Myopia. Fatty liver. Lumbago. High blood pressure due to obesity. Skeletal problems.
Yes, as the petals are plucked from our flower of youth, these are among the multitude of complaints of encroaching middle age. The problem, says Spa (Sept 20-27), is that they're occurring with increasing frequency among young children.
Today's kids, it seems, have been hit by a double whammy. The first is the ongoing march of digitalization; the second, two and a half years of forced stay-ins due to the coronavirus pandemic.
As a result, children's physical development has become stunted.
"Over the past three months, more than half the injuries incurred by kids at our school have been bone fractures," an elementary school teacher in metropolitan Tokyo tells the magazine.
A childcare worker observed, "The other day, a little girl on her way to kindergarten who had become obese due to coronavirus restrictions stumbled and fell. She suffered an avulsion fracture."
Dr Shohiro Hayashi, head of an orthopedic clinic in Saitama City and director of the "Stop the Locomo" conference, said he had observed an increase in locomotive disorders such as joint pain and difficulty in walking -- typically found in the elderly -- among children from around 10 years ago.
"A survey of Saitama schoolchildren found that indications of encroaching locomotive syndrome were observed in some 40% of the subjects. The coronavirus pandemic has aggravated this situation. Over the past half century, the number of children who fall and suffer fractures has more than doubled," he said.
Recently Dr Hayashi treated a 5-year-old patient for lumbago.
"Kids sit hunched over, tapping on their smartphones, causing them to develop a stooped posture with their jaws thrust outward. Poor posture habits like these have been a major factor in locomotive syndrome among children," he noted.
While one hour a day of physical activity is considered desirable, even when that's not possible problems can be avoided by nurturing proper posture.
Yet another problem has been deteriorating vision.
"Before entry into primary school, my son was found to have severe myopia. The eyeglasses he wears look like the bottoms of cola bottles," the father of a boy in second grade tells the magazine.
The boy's ophthalmologist had recommended the time he spent on a tablet computer be drastically reduced as without early countermeasures he might risk developing glaucoma later in life.
More children are also developing symptoms resembling presbyopia, difficulty in viewing small items close up, as is usually seen from middle age.
"Staring at a smartphone screen causes them to blink less frequently and they develop dry eye. We are seeing a rise in cases of sumahon rogan (smartphone presbyopia) from early ages," says Edogawa-ku based physician Rui Hiramatsu.
"Health ministry data indicates the number of children with vision tested at below 1.0 (the level that usually requires corrective lenses) has been rising year by year," he added. "Among middle-school students, that figure has reached 60%."
To protect children's vision, Hiramatsu recommends children take a break after every 30 minutes of smartphone use, and "ideally" spend two hours a day out-of-doors.
Locomotion and eyesight are by no means the only concerns.
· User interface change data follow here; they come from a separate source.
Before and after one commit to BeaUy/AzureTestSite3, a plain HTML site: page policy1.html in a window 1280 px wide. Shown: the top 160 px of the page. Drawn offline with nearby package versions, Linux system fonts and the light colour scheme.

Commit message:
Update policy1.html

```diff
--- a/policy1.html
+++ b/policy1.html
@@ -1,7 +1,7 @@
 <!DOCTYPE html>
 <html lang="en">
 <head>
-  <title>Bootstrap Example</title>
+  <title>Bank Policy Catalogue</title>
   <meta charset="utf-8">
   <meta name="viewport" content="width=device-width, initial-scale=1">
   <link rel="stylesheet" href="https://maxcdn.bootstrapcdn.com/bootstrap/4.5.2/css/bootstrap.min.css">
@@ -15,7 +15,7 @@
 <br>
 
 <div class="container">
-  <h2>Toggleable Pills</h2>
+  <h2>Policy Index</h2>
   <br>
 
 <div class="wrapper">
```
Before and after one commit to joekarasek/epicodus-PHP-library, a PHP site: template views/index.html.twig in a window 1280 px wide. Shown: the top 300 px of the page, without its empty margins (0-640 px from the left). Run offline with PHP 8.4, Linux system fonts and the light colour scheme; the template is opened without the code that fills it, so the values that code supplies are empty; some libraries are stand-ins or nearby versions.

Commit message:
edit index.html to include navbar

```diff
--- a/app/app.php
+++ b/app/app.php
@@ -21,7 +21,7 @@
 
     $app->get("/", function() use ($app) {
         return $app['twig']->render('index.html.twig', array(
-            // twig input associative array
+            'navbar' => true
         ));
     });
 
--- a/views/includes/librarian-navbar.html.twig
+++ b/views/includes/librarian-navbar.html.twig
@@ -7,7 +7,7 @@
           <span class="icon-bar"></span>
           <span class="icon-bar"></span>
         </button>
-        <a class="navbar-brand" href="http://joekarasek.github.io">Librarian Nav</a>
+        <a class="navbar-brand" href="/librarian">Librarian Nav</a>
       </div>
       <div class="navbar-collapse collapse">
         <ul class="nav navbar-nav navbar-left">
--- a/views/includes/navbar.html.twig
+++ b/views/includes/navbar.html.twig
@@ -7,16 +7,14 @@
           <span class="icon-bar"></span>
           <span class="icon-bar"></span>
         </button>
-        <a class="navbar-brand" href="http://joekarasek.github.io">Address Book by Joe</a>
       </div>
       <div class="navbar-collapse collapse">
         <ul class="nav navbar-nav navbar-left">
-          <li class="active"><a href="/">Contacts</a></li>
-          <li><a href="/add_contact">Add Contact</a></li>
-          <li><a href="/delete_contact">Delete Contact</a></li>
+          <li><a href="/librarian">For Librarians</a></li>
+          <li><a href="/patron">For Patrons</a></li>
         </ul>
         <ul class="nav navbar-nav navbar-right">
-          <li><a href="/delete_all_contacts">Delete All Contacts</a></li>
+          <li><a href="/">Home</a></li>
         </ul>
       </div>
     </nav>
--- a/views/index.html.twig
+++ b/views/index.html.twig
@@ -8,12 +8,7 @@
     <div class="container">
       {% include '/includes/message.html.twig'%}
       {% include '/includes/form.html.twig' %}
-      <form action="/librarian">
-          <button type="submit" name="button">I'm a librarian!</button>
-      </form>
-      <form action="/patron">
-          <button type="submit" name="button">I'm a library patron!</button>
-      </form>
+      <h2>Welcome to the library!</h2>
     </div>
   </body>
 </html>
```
"When conducting free-of-charge physical exams for children, in about half the cases, we have found fatty liver at levels like men in their 40s, said Yokohama-based gastrointestinal specialist Tsuyoshi Sogo. "This will make them vulnerable to various liver problems and hardening of the arteries. I have also treated a child in his early teens for gout."
Sogo's advice is to force kids to get off their butts and move, or risk an early onset of the ravages of middle age.
"Proactive steps should include improving of their basic diet and sufficient exercise," he recommends. "As a rule of thumb, I suppose they should walk the equivalent of 20,000 paces per day."© Japan Today